116. Jack. Impudent fellow.
122. She here. Used contemptuously. Of this woman
here who was once Cleopatra.
124. Cringe. Distort his face in pain or fear.
134. Feeders. Parasites, those who live on the bounty
of others. Some think it means merely servants.
136. Boggler. Bungler, blunderer.
138. Seel. Blind.
144. Trencher. A large plate.
145. Cneius Pompey. The present Pompey's father, a
great Roman general.
147. Luxuriously. Wantonly.
148. Temperance. Here, chastity.
152. Quit. Requite. A common phrase of beggars.
155. Basan. We find in the Psalms, "As the hill of
Basan, so is God's hill; even an high hill, as the hill of
Basan." And again, "Many oxen have come about me:
fat bulls of Basan close me in on every side."
159. Yare. Prompt and skillful.
162. A'. Our.
168. Fever. Give you a fever.
176. Orbs. Spheres.
177. Abysm. Abyss.
177. Mislike. Dislike, is angry at.
179. Enfranched.
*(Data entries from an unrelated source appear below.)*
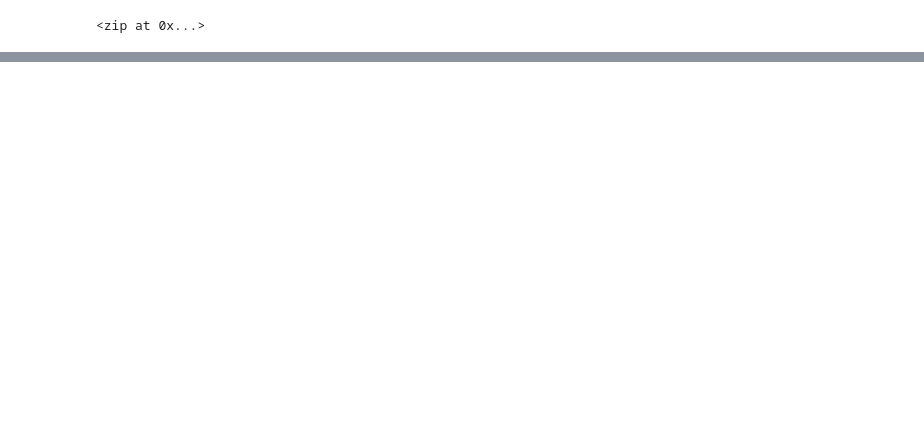
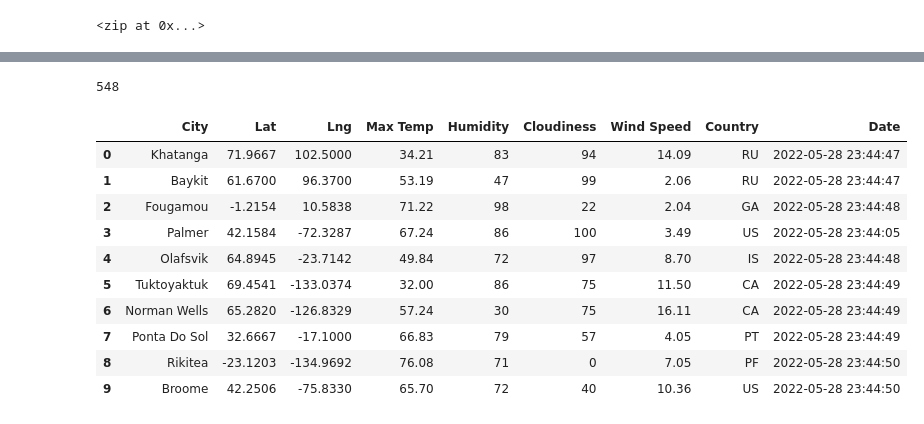
Before and after one commit to jenchick/World_Weather_Analysis, a Jupyter notebook: WeatherPy.ipynb, the cells around one changed output, grey strips where cells are left out. Saved outputs shown, nothing was run; the diff lists cells and outputs as text; code cells hidden in the pictures; blank space fills up the shorter version.

```diff
--- a/WeatherPy.ipynb
+++ b/WeatherPy.ipynb
@@ -5,0 +12,3 @@ import numpy as np
+# %%
+# Starting URL for Weather Map API Call.
+url = "http://api.openweathermap.org/data/2.5/weather?units=Imperial&APPID=" + weather_api_key
@@ -78,0 +172,20 @@ len(cities)
+# %%
+len(city_data)
+# %% [output]
+548
+# %%
+# Convert the array of dictionaries to a Pandas DataFrame.
+city_data_df = pd.DataFrame(city_data)
+city_data_df.head(10)
+# %% [output]
+|  | City | Lat | Lng | Max Temp | Humidity | Cloudiness | Wind Speed | Country | Date |
+| 0 | Khatanga | 71.9667 | 102.5000 | 34.21 | 83 | 94 | 14.09 | RU | 2022-05-28 23:44:47 |
+| 1 | Baykit | 61.6700 | 96.3700 | 53.19 | 47 | 99 | 2.06 | RU | 2022-05-28 23:44:47 |
+| 2 | Fougamou | -1.2154 | 10.5838 | 71.22 | 98 | 22 | 2.04 | GA | 2022-05-28 23:44:48 |
+| 3 | Palmer | 42.1584 | -72.3287 | 67.24 | 86 | 100 | 3.49 | US | 2022-05-28 23:44:05 |
+| 4 | Olafsvik | 64.8945 | -23.7142 | 49.84 | 72 | 97 | 8.70 | IS | 2022-05-28 23:44:48 |
+| 5 | Tuktoyaktuk | 69.4541 | -133.0374 | 32.00 | 86 | 75 | 11.50 | CA | 2022-05-28 23:44:49 |
+| 6 | Norman Wells | 65.2820 | -126.8329 | 57.24 | 30 | 75 | 16.11 | CA | 2022-05-28 23:44:49 |
+| 7 | Ponta Do Sol | 32.6667 | -17.1000 | 66.83 | 79 | 57 | 4.05 | PT | 2022-05-28 23:44:49 |
+| 8 | Rikitea | -23.1203 | -134.9692 | 76.08 | 71 | 0 | 7.05 | PF | 2022-05-28 23:44:50 |
+| 9 | Broome | 42.2506 | -75.8330 | 65.70 | 72 | 40 | 10.36 | US | 2022-05-28 23:44:50 |
```
Also changed, not shown: parts of 11 cells of this notebook, 3 other files.
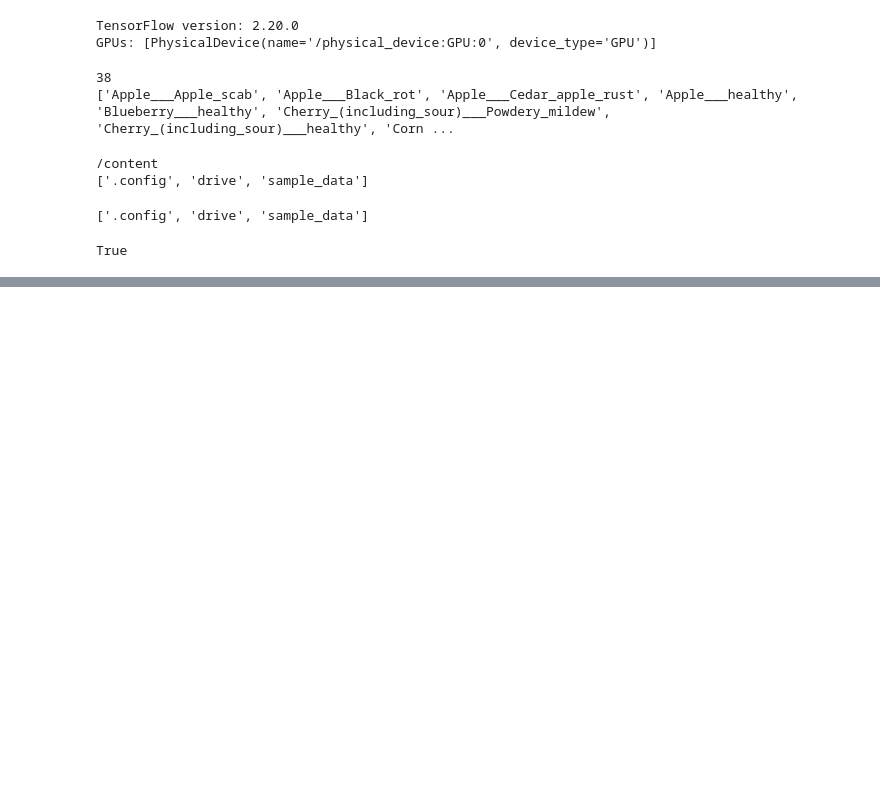
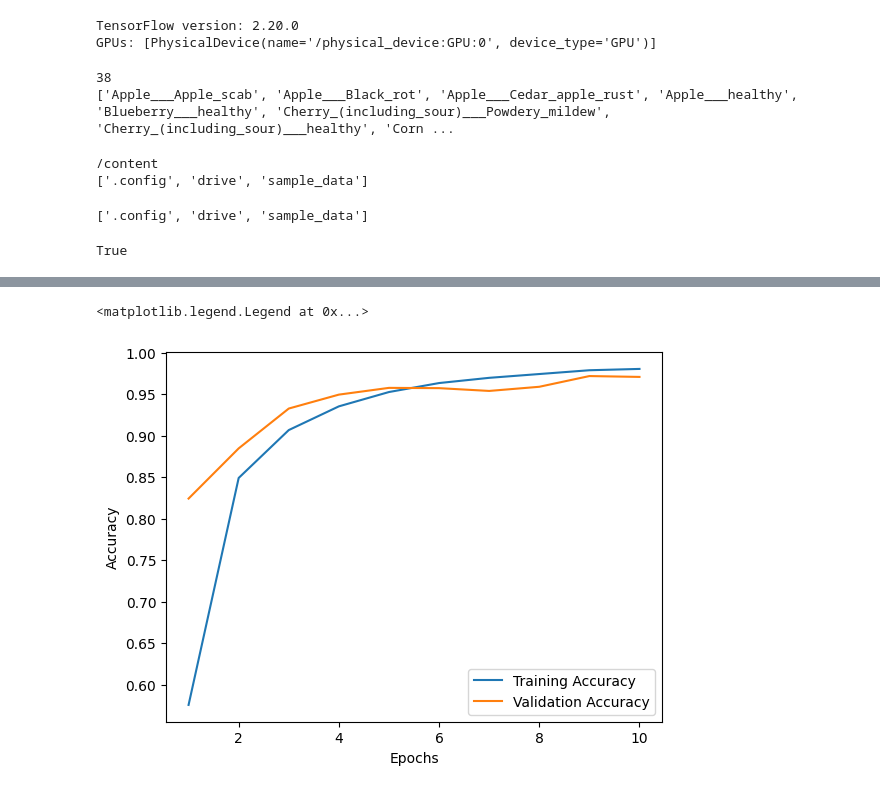
Before and after one commit to abhijeetkumar6225/Plant_disease_prediction, a Jupyter notebook: plant_detection.ipynb, the cells around one changed output, grey strips where cells are left out. Saved outputs shown, nothing was run; the diff lists cells and outputs as text; code cells hidden in the pictures; blank space fills up the shorter version.

```diff
--- a/plant_detection.ipynb
+++ b/plant_detection.ipynb
@@ -269,3 +271,13 @@ files.download("plant_disease_model.keras")
 # %% [output]
 [interactive output not drawn]
 [interactive output not drawn]
+# %%
+epochs=[i for i in range(1,11)]
+plt.plot(epochs,training_history.history['accuracy'],label='Training Accuracy')
+plt.plot(epochs,training_history.history['val_accuracy'],label='Validation Accuracy')
+plt.xlabel('Epochs')
+plt.ylabel('Accuracy')
+plt.legend()
+# %% [output]
+<matplotlib.legend.Legend at 0x...>
+[figure, added]
```
Also changed, not shown: parts of 13 cells of this notebook.
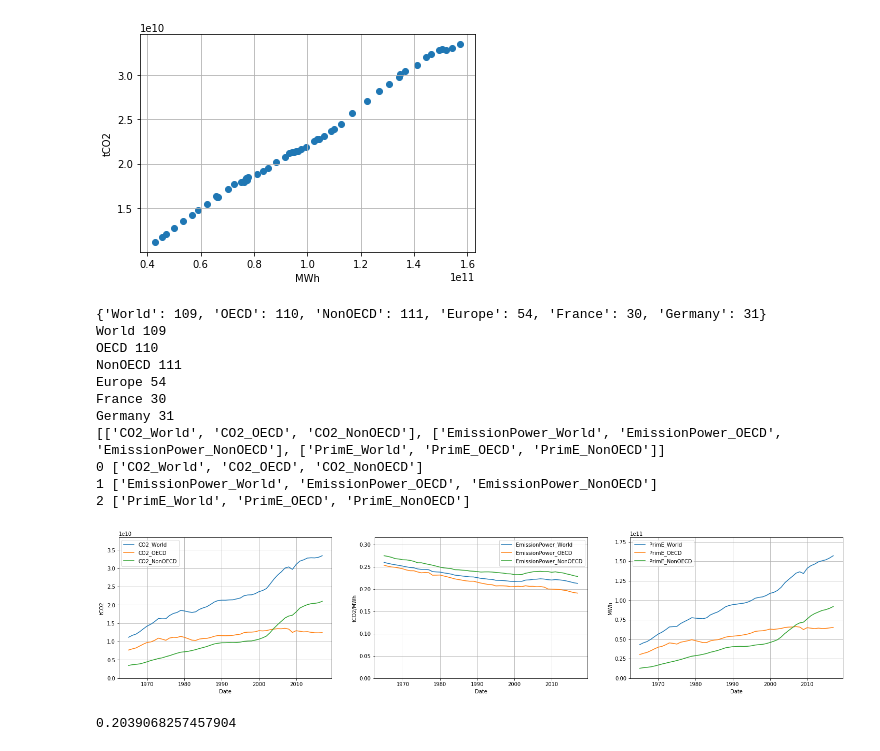
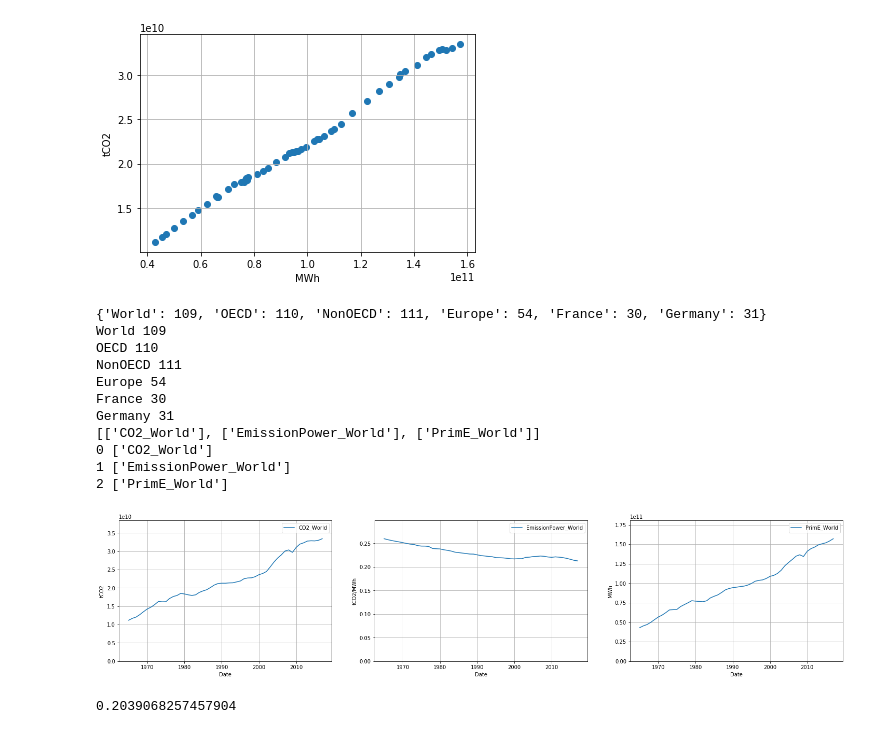
Before and after one commit to ebusato/EnergyAnalysis, a Jupyter notebook: Analysis_BP.ipynb, the cells around one changed output. Drawn from its saved outputs; the diff is of its cells as text; code cells hidden in the pictures.

```diff
--- a/Analysis_BP.ipynb
+++ b/Analysis_BP.ipynb
@@ -131,39 +131,40 @@ mydf
 
 quantities = ['CO2', 'EmissionPower', 'PrimE']
 axisTitle = ['tCO2', 'tCO2/MWh', 'MWh']
-countries = ['World', 'OECD', 'NonOECD']
+countries = ['World']
+#countries = ['World', 'OECD', 'NonOECD', 'Europe']
 toplot = []
 for q in quantities:
     temp = []
     for c in countries:
         temp.append(q+'_'+c)
     toplot.append(temp)
 
 print(toplot)
 
 fig, axes = plt.subplots(1, 3, figsize=(25,5))
 for i, t in enumerate(toplot):
     print(i, t)
     max = 0
     for col in toplot[i]:
         if mydf[col].max() > max:
             max = mydf[col].max()
     mydf.plot(y=t, grid=True, ax=axes[i])
     axes[i].set_ylabel(axisTitle[i])
     axes[i].set_ylim(0, max*1.15)
 # %% [output]
 {'World': 109, 'OECD': 110, 'NonOECD': 111, 'Europe': 54, 'France': 30, 'Germany': 31}
 World 109
 OECD 110
 NonOECD 111
 Europe 54
 France 30
 Germany 31
-[['CO2_World', 'CO2_OECD', 'CO2_NonOECD'], ['EmissionPower_World', 'EmissionPower_OECD', 'EmissionPower_NonOECD'], ['PrimE_World', 'PrimE_OECD', 'PrimE_NonOECD']]
-0 ['CO2_World', 'CO2_OECD', 'CO2_NonOECD']
-1 ['EmissionPower_World', 'EmissionPower_OECD', 'EmissionPower_NonOECD']
-2 ['PrimE_World', 'PrimE_OECD', 'PrimE_NonOECD']
+[['CO2_World'], ['EmissionPower_World'], ['PrimE_World']]
+0 ['CO2_World']
+1 ['EmissionPower_World']
+2 ['PrimE_World']
-[figure, old version]
+[figure, new version]
 # %%
 import math
 math.pow(0.95, 31)
```
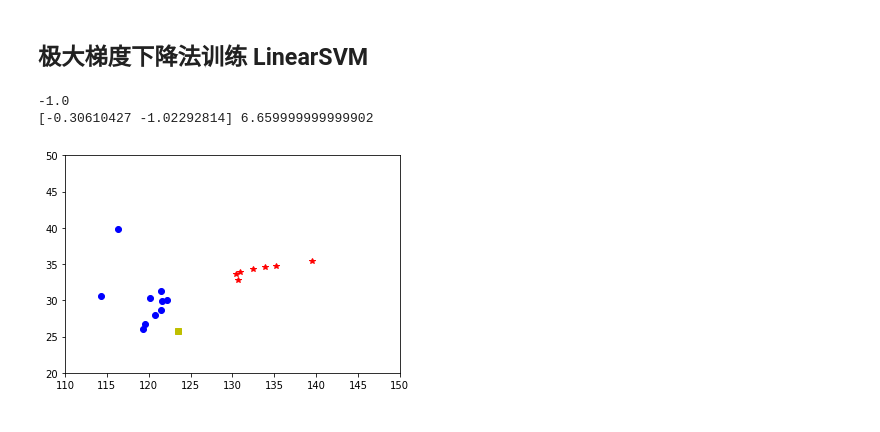
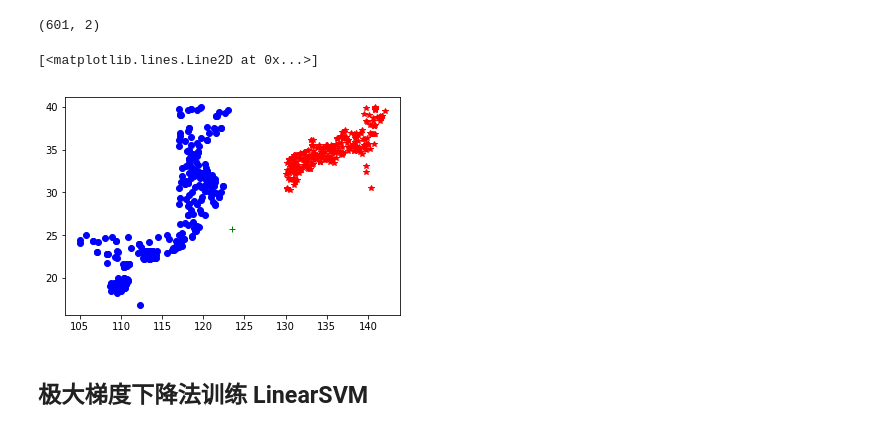
Before and after one commit to TobyYoung0412/PatternRecognition_Homework, a Jupyter notebook: SVM.ipynb, the cells around one changed output. Drawn from its saved outputs; the diff is of its cells as text; code cells hidden in the pictures.

```diff
--- a/SVM.ipynb
+++ b/SVM.ipynb
@@ -44,3 +30,26 @@ print(test_X,test_Y)
+# %%
+def genData():
+    X = np.loadtxt("cities_small.csv", delimiter=',', skiprows=1, usecols=(1, 2))
+    Y = np.loadtxt("cities_small.csv", delimiter=',', skiprows=1, usecols=(3))
+
+    rnd.seed(0)
+    sample1 = rnd.choice(X[Y == 1].shape[0],300)
+    sample2 = rnd.choice(X[Y == -1].shape[0],300) + X[Y == 1].shape[0]
+    sample = np.concatenate(([0,],np.concatenate((sample1,sample2))))
+    X = X[sample].copy()
+    Y= Y[sample].copy()
+
+    return X,Y
+# %%
+x, y = genData()
+print(x.shape)
+plt.plot(x[y == 1][:,0], x[y == 1][:,1],'bo')
+plt.plot(x[y == -1][:,0], x[y == -1][:,1],'r*')
+plt.plot(x[y == 0][:,0], x[y == 0][:,1],'g+')
+# %% [output]
+(601, 2)
+[<matplotlib.lines.Line2D at 0x...>]
+[figure, added]
 # %% [markdown]
 ## 极大梯度下降法训练 LinearSVM
 # %%
@@ -78,18 +94,0 @@ def genPltLine(w, b, plt):
-# %%
-w ,b = fit(X, Y)
-test_Y = predict(test_X, w, b)
-print(test_Y)
-print(w, b)
-# %% [output]
--1.0
-[-0.30610427 -1.02292814] 6.659999999999902
-# %%
-plt.plot(X[Y == 1][:,1], X[Y == 1][:,0],'bo')
-plt.plot(X[Y == -1][:,1], X[Y == -1][:,0],'r*')
-plt = genPltLine(w, b, plt)
-plt.plot(test_X[1], test_X[0], 'ys')
-plt.xlim(110,150)
-plt.ylim(20,50)
-plt.show()
-# %% [output]
-[figure, removed]
```
Also changed, not shown: parts of 23 cells of this notebook, 13 other files.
Enfranchised; a slave who has been
181. Quit. Requhe, get even with me.
183. Stripes. Lashings.
184. Terrene. Earthly moon; that is, Cleopatra.
185. Portends. Foretells, indicates.
189. Ties his points. One who does the duty of a servant; literally, fastens the tagged lacings of his garments, or
his points, as they were called.
195. Determines. As the stone dissolves.
196. Caesarion. Her son by Julius Caesar.
199. Discandying. Melting.
199. Pelleted. Storm of pellets or hail stones.
206. Fleet, Float, in sea trim.
210. Chronicle, Will perform acts that deserve to be
213. Breathed. Endowed with treble breath.
214. Maliciously. Without mercy.
215. Nice. Dainty, luxurious.
218. Gaudy. Joyous, festive.
228. Sap. Life.
233. Estridge. Ostrich.
How to cite the explanatory notes:
Shakespeare, William. Antony and Cleopatra. Ed. M. Eaton. Boston: Educational Publishing Company, 1908. Shakespeare Online. 20 Feb. 2010. (date when you accessed the information) < http://www.shakespeare-online.com/plays/antony_3_13.html >.